Rowena Packer’s 2013 paper (How long and low can you get?) found that relatively longer dogs were at increased risk of IVDD. However, we did not find that same association in our owner-reported survey of 2000 dogs in 2015. Other studies have also been contradictory in their findings about conformational proportions and any association with IVDD. This should not surprise us as we also know that there are significantly different risks of IVDD between the 6 (UK) varieties of Dachshund. Our 2015 paper reported the Standard and Mini Smooth varieties having about 5 times the risk of the Standard Wire variety, for example. So, treating Dachshunds as one homogeneous breed with identical IVDD risks is clearly nonsense. Let’s also not forget that they are all bred and judged to the same Breed Standard.

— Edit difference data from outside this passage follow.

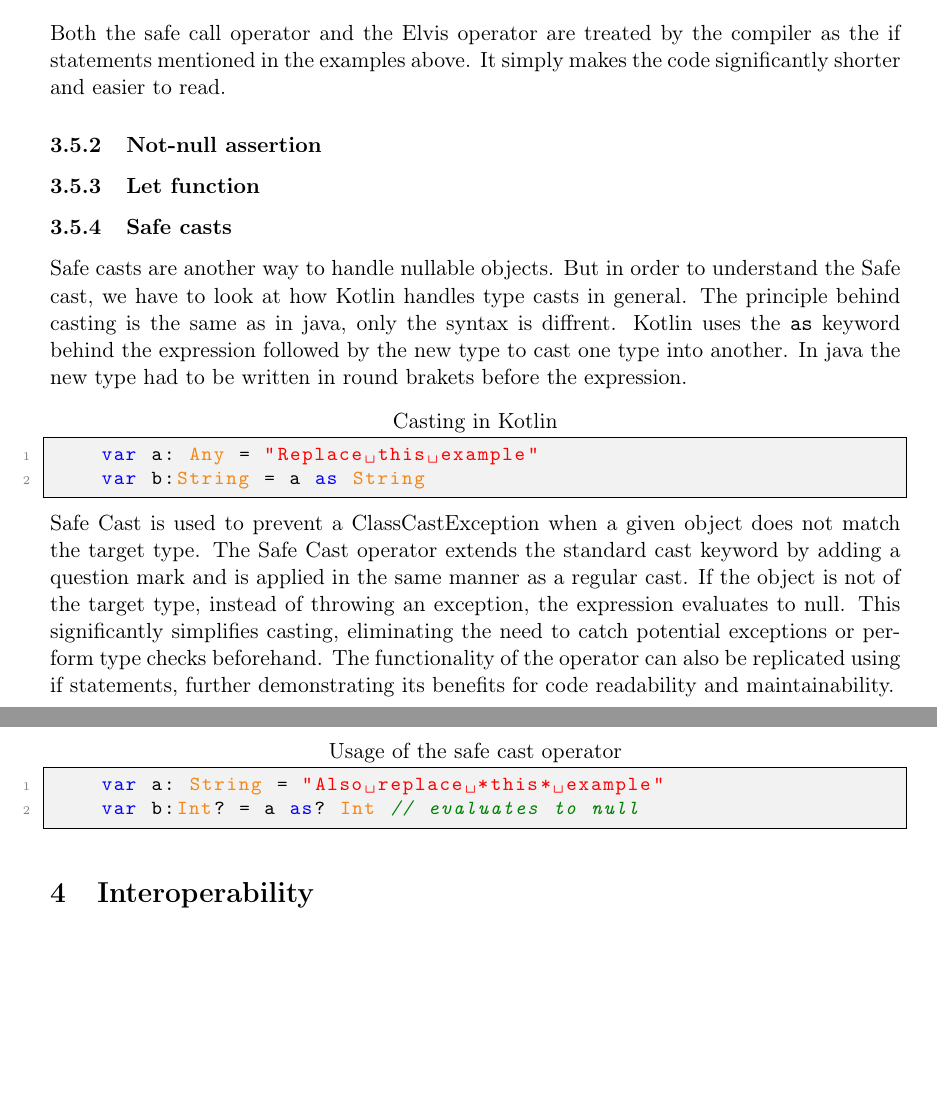
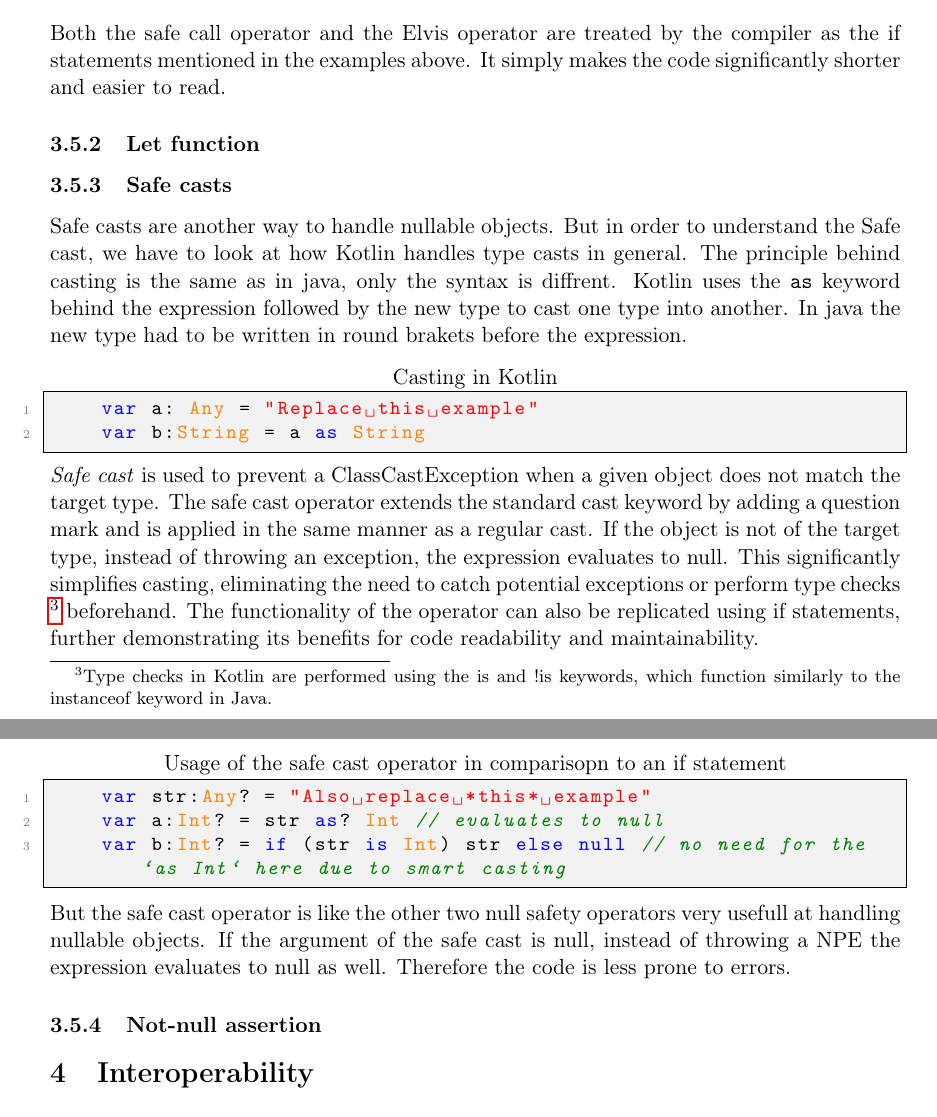
Before and after one commit to FinnPL/Introduction-to-Kotlin, a LaTeX paper (Introduction-to-Kotlin.tex): two parts of pages 5 and 6 of 6, joined at a grey line, cut so that both start at the same text, the shorter picture padded with empty space. Compiled offline with pdfLaTeX.

Commit message:
Safe cast operator

```diff
--- a/Introduction-to-Kotlin.tex
+++ b/Introduction-to-Kotlin.tex
@@ -165,8 +165,6 @@ public class SalesPerson {
   \hfill \break
   Both the safe call operator and the Elvis operator are treated by the compiler as the if statements mentioned in the examples above. It simply makes the code significantly shorter and easier to read. % Soll ich das mit java-byte code belegen?
 
-\subsubsection{Not-null assertion}
-
 \subsubsection{Let function}
 
 \subsubsection{Safe casts}
@@ -175,11 +173,17 @@ public class SalesPerson {
     var a: Any = "Replace this example"
     var b:String = a as String
   \end{lstlisting} % Beispiel für casting in java adden? Sollte eig aus Vorlesung mehr als bekannt sein tbh und darauf sollte auch nit der Schwerpunkt liegen
-  Safe Cast is used to prevent a ClassCastException when a given object does not match the target type. The Safe Cast operator extends the standard cast keyword by adding a question mark and is applied in the same manner as a regular cast. If the object is not of the target type, instead of throwing an exception, the expression evaluates to null. This significantly simplifies casting, eliminating the need to catch potential exceptions or perform type checks beforehand. The functionality of the operator can also be replicated using if statements, further demonstrating its benefits for code readability and maintainability.
-  \begin{lstlisting}[language=Kotlin,title={Usage of the safe cast operator}]
-    var a: String = "Also replace *this* example"
-    var b:Int? = a as? Int // evaluates to null
+  \textit{Safe cast} is used to prevent a ClassCastException when a given object does not match the target type. The safe cast operator extends the standard cast keyword by adding a question mark and is applied in the same manner as a regular cast. If the object is not of the target type, instead of throwing an exception, the expression evaluates to null. This significantly simplifies casting, eliminating the need to catch potential exceptions or perform type checks \footnote{Type checks in Kotlin are performed using the is and !is keywords, which function similarly to the instanceof keyword in Java.} beforehand. The functionality of the operator can also be replicated using if statements, further demonstrating its benefits for code readability and maintainability.
+  \begin{lstlisting}[language=Kotlin,title={Usage of the safe cast operator in comparisopn to an if statement}]
+    var str:Any? = "Also replace *this* example"
+    var a:Int? = str as? Int // evaluates to null
+    var b:Int? = if (str is Int) str else null // no need for the `as Int` here due to smart casting
   \end{lstlisting}
+  But the safe cast operator is like the other two null safety operators very usefull at handling nullable objects. If the argument of the safe cast is null, instead of throwing a NPE the expression evaluates to null as well. Therefore the code is less prone to errors.
+  % Comparison to Java -> -> ->
+
+  \subsubsection{Not-null assertion}
+
 
 \section{Interoperability}
 
```
Also changed, not shown: Introduction-to-Kotlin.pdf.
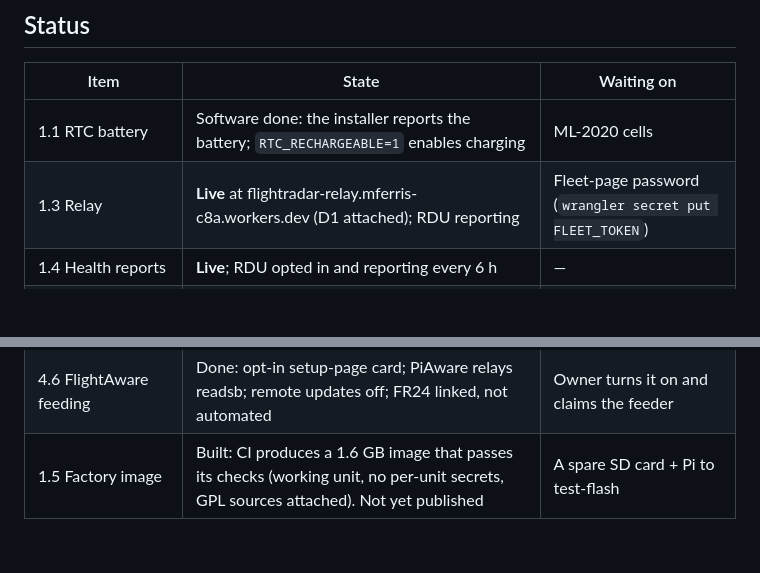
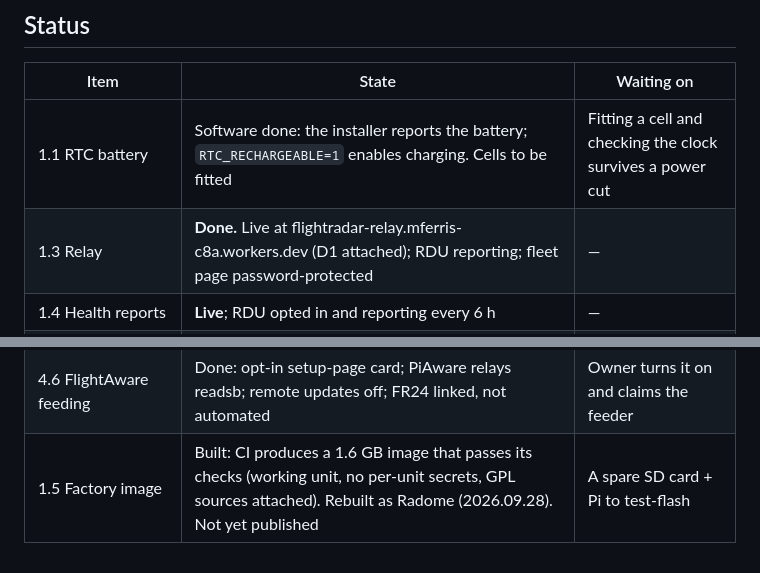
Before and after one commit to mferris/FlightRadar, a Markdown page: docs/ROADMAP.md, 2 parts joined by grey strips. Rendered like a GitHub page; blank space fills up the shorter version.

Commit message:
Roadmap: relay done, RTC cells ordered, image rebuilt as Radome
Co-Authored-By: Claude Opus 5.5 <noreply@anthropic.com>

```diff
--- a/docs/ROADMAP.md
+++ b/docs/ROADMAP.md
@@ -114,8 +114,8 @@ phone ──(pairing, notification rules)──▶ relay
 
 | Item | State | Waiting on |
 |---|---|---|
-| 1.1 RTC battery | Software done: the installer reports the battery; `RTC_RECHARGEABLE=1` enables charging | ML-2020 cells |
-| 1.3 Relay | **Live** at flightradar-relay.mferris-c8a.workers.dev (D1 attached); RDU reporting | Fleet-page password (`wrangler secret put FLEET_TOKEN`) |
+| 1.1 RTC battery | Software done: the installer reports the battery; `RTC_RECHARGEABLE=1` enables charging. Cells to be fitted | Fitting a cell and checking the clock survives a power cut |
+| 1.3 Relay | **Done.** Live at flightradar-relay.mferris-c8a.workers.dev (D1 attached); RDU reporting; fleet page password-protected | — |
 | 1.4 Health reports | **Live**; RDU opted in and reporting every 6 h | — |
 | 1.6 SD re-measure | Scheduled for 2026-09-28 13:00 | — |
 | 4.1 "What was that?" | Done: rewind button, closest passes from tar1090's in-RAM hour, track on radar | — |
@@ -124,4 +124,4 @@ phone ──(pairing, notification rules)──▶ relay
 | 4.4 Spoken announcements | Done: Piper + LJSpeech voice on the unit; setting off by default | — |
 | 4.5 Year in review | Done: per-year counters; RDU's history carried over (44,332 visits in 2026) | — |
 | 4.6 FlightAware feeding | Done: opt-in setup-page card; PiAware relays readsb; remote updates off; FR24 linked, not automated | Owner turns it on and claims the feeder |
-| 1.5 Factory image | Built: CI produces a 1.6 GB image that passes its checks (working unit, no per-unit secrets, GPL sources attached). Not yet published | A spare SD card + Pi to test-flash |
+| 1.5 Factory image | Built: CI produces a 1.6 GB image that passes its checks (working unit, no per-unit secrets, GPL sources attached). Rebuilt as Radome (2026.09.28). Not yet published | A spare SD card + Pi to test-flash |
```
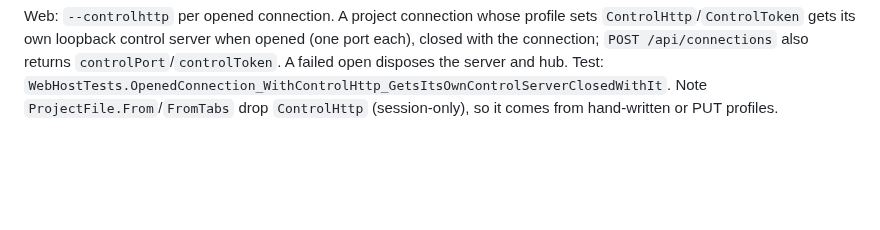
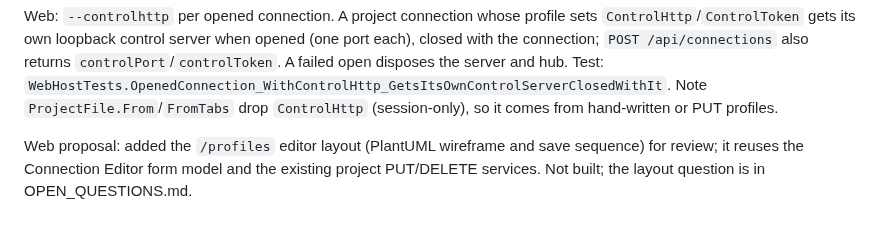
Before and after one commit to OutOfBandDevelopment/dev-term, a Markdown page: docs/changes/2026-10-08.md, the part around the change. Drawn GitHub-style; blank space fills up the shorter version.

Commit message:
Web proposal: profile editor layout for review

```diff
--- a/docs/changes/2026-10-08.md
+++ b/docs/changes/2026-10-08.md
@@ -39,3 +39,5 @@ Fix: `DevTerm.Web` with no connection configured (the documented "start closed,
 Multi-session shortcuts: Ctrl+Shift+T (new session) and Ctrl+Shift+W (close active session) now work alongside Ctrl+T/Ctrl+W in the TUI (`sessionShortcuts`) and WPF (`HandleGlobalKeyDown`). WPF covered by `MainWindowTests.HandleGlobalKeyDown_CtrlShiftW_...`; the TUI binding is not unit-tested (the headless key injector degrades across tests) and not checked in a real terminal, where some terminals may not deliver Ctrl+Shift+letter distinctly.
 
 Web: `--controlhttp` per opened connection. A project connection whose profile sets `ControlHttp`/`ControlToken` gets its own loopback control server when opened (one port each), closed with the connection; `POST /api/connections` also returns `controlPort`/`controlToken`. A failed open disposes the server and hub. Test: `WebHostTests.OpenedConnection_WithControlHttp_GetsItsOwnControlServerClosedWithIt`. Note `ProjectFile.From`/`FromTabs` drop `ControlHttp` (session-only), so it comes from hand-written or PUT profiles.
+
+Web proposal: added the `/profiles` editor layout (PlantUML wireframe and save sequence) for review; it reuses the Connection Editor form model and the existing project PUT/DELETE services. Not built; the layout question is in OPEN_QUESTIONS.md.
```
Also changed, not shown: OPEN_QUESTIONS.md (+1 -0 lines), 1 other file.
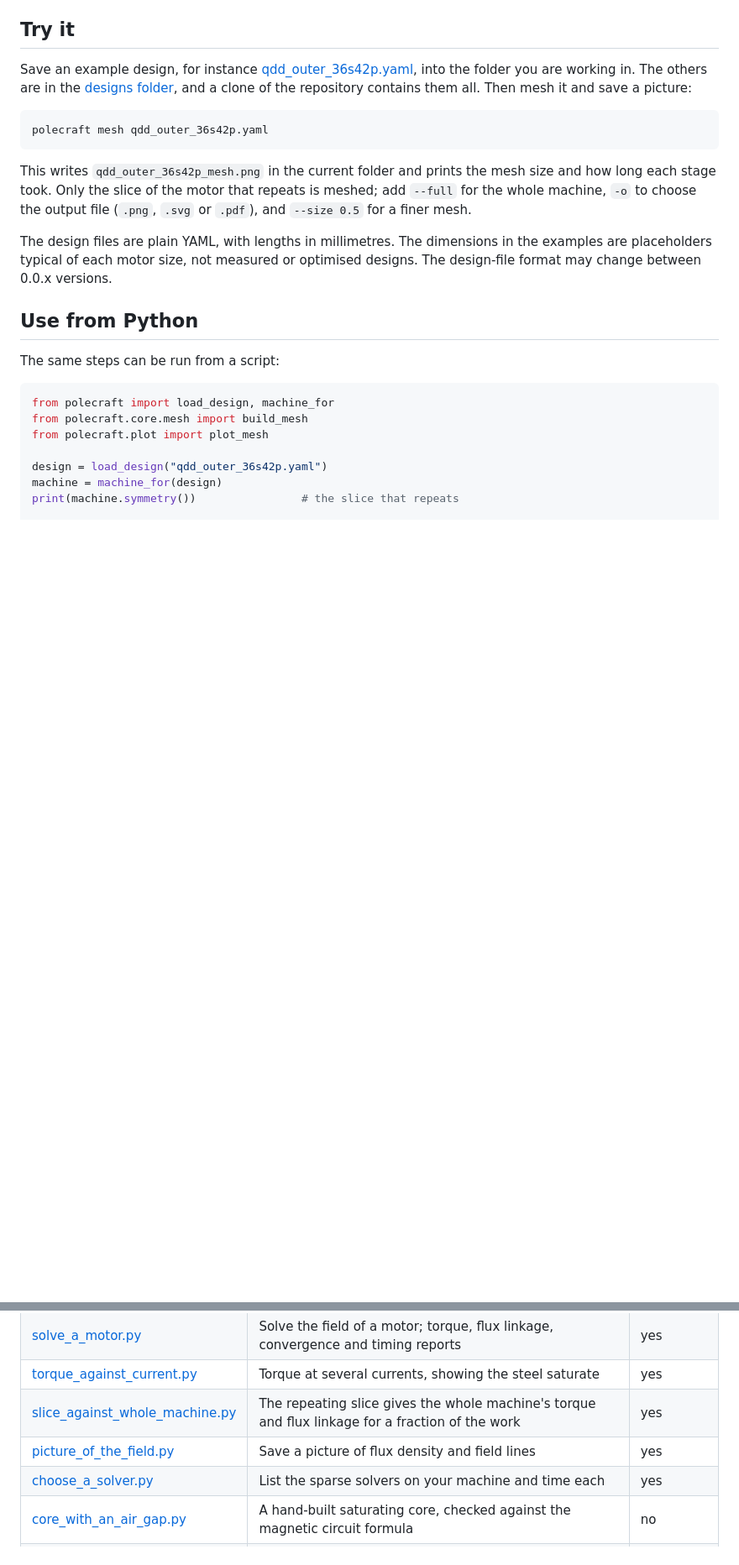
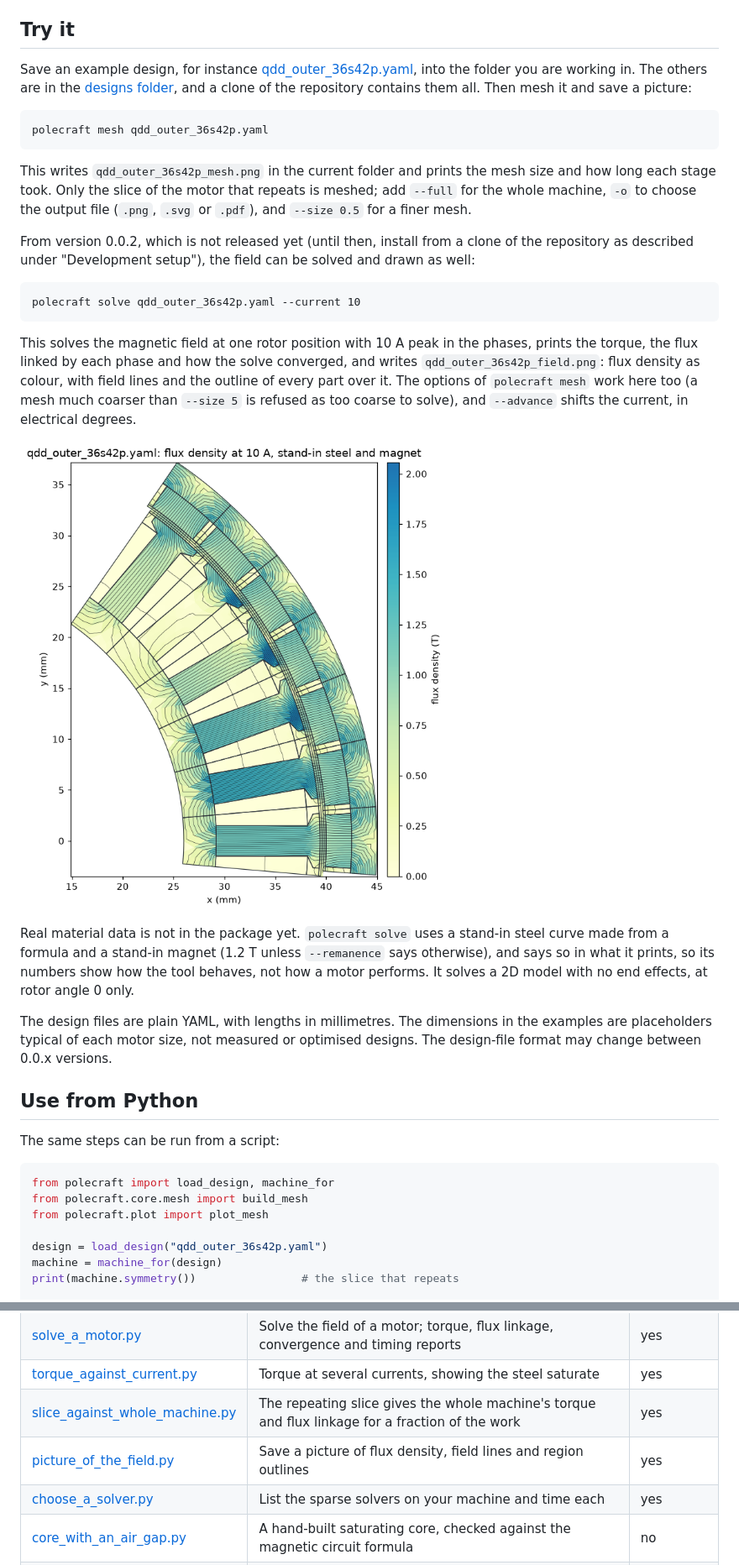
Before and after one commit to pole-craft/pole-craft, a Markdown page: README.md, 2 parts joined by grey strips. Shown at 84% size. GitHub-like rendering; pictures changed too: docs/images/field_36s42p.png (added); blank space fills up the shorter version.

````diff
--- a/README.md
+++ b/README.md
@@ -58,6 +58,18 @@ polecraft mesh qdd_outer_36s42p.yaml
 
 This writes `qdd_outer_36s42p_mesh.png` in the current folder and prints the mesh size and how long each stage took. Only the slice of the motor that repeats is meshed; add `--full` for the whole machine, `-o` to choose the output file (`.png`, `.svg` or `.pdf`), and `--size 0.5` for a finer mesh.
 
+From version 0.0.2, which is not released yet (until then, install from a clone of the repository as described under "Development setup"), the field can be solved and drawn as well:
+
+```
+polecraft solve qdd_outer_36s42p.yaml --current 10
+```
+
+This solves the magnetic field at one rotor position with 10 A peak in the phases, prints the torque, the flux linked by each phase and how the solve converged, and writes `qdd_outer_36s42p_field.png`: flux density as colour, with field lines and the outline of every part over it. The options of `polecraft mesh` work here too (a mesh much coarser than `--size 5` is refused as too coarse to solve), and `--advance` shifts the current, in electrical degrees.
+
+![Flux density and field lines in the repeating slice of the 36-slot, 42-pole motor at 10 A](https://raw.githubusercontent.com/pole-craft/pole-craft/main/docs/images/field_36s42p.png)
+
+Real material data is not in the package yet. `polecraft solve` uses a stand-in steel curve made from a formula and a stand-in magnet (1.2 T unless `--remanence` says otherwise), and says so in what it prints, so its numbers show how the tool behaves, not how a motor performs. It solves a 2D model with no end effects, at rotor angle 0 only.
+
 The design files are plain YAML, with lengths in millimetres. The dimensions in the examples are placeholders typical of each motor size, not measured or optimised designs. The design-file format may change between 0.0.x versions.
 
 ## Use from Python
@@ -94,7 +106,7 @@ Scripts in the [examples folder](https://github.com/pole-craft/pole-craft/tree/m
 | [solve_a_motor.py](https://github.com/pole-craft/pole-craft/blob/main/examples/solve_a_motor.py) | Solve the field of a motor; torque, flux linkage, convergence and timing reports | yes |
 | [torque_against_current.py](https://github.com/pole-craft/pole-craft/blob/main/examples/torque_against_current.py) | Torque at several currents, showing the steel saturate | yes |
 | [slice_against_whole_machine.py](https://github.com/pole-craft/pole-craft/blob/main/examples/slice_against_whole_machine.py) | The repeating slice gives the whole machine's torque and flux linkage for a fraction of the work | yes |
-| [picture_of_the_field.py](https://github.com/pole-craft/pole-craft/blob/main/examples/picture_of_the_field.py) | Save a picture of flux density and field lines | yes |
+| [picture_of_the_field.py](https://github.com/pole-craft/pole-craft/blob/main/examples/picture_of_the_field.py) | Save a picture of flux density, field lines and region outlines | yes |
 | [choose_a_solver.py](https://github.com/pole-craft/pole-craft/blob/main/examples/choose_a_solver.py) | List the sparse solvers on your machine and time each | yes |
 | [core_with_an_air_gap.py](https://github.com/pole-craft/pole-craft/blob/main/examples/core_with_an_air_gap.py) | A hand-built saturating core, checked against the magnetic circuit formula | no |
 | [inductance_of_a_coil.py](https://github.com/pole-craft/pole-craft/blob/main/examples/inductance_of_a_coil.py) | Inductance of a hand-built coil from its flux linkage, checked against a formula | no |
````
Also changed, not shown: CHANGELOG.md (+8 -0 lines), docs/architecture.md (+3 -0 lines), 7 other files.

All 4 of our Dachshund health surveys (2012-2021) showed one significant factor associated with increased IVDD risk. That is early neutering (under the age of 12 months in particular). A quick calculation shows that IVDD prevalence would have been reduced by a third for our 2015 and 2018 survey samples, had the neutered dogs been left entire.

Do it because you want to!

I’ve written before about the driving forces behind improving dog health (in any breed). There is a simple choice: do it because you want to (for the sake of the dogs) or do it because you’re told to (e.g. by legislation).

There is no doubt that Dachshunds could be in line for action similar to that in Norway. The behaviour and actions of individual breeders and owners are critically important if we want to safeguard our breed for the future and ensure the dogs are as healthy and long-lived as possible. We’re already seeing signs that IVDD prevalence is being reduced in the breed. This is likely a result of the evidence-based approach we’ve taken to advise buyers, owners and breeders of how to reduce IVDD risk. These include lifestyle factors such as exercise and avoiding early neutering, the implementation of a proven screening programme, and breeders selecting from dogs with a family history of good backs or using older healthy stud dogs. We have some evidence that our efforts are making a difference but we cannot be complacent.

Judges at dog shows also have a role to play by not rewarding dogs with extreme conformation (too long in the body and/or too short in the leg) and that’s part of the reason why we amended our Breed Standard last year. Exaggerated prize-winning dogs that clearly don’t fit the Breed Standard make us an easy target for our critics.

I’ll remind you of a quote from a presentation I made at the 4th International Dog Health Workshop: The challenge today is not ‘are you improving?’, rather it is ‘how fast are you improving and can you prove it?’.

And, finally: “If it’s a priority, you’ll find a way. If it isn’t, you’ll find an excuse.” (Jim Rohn, author).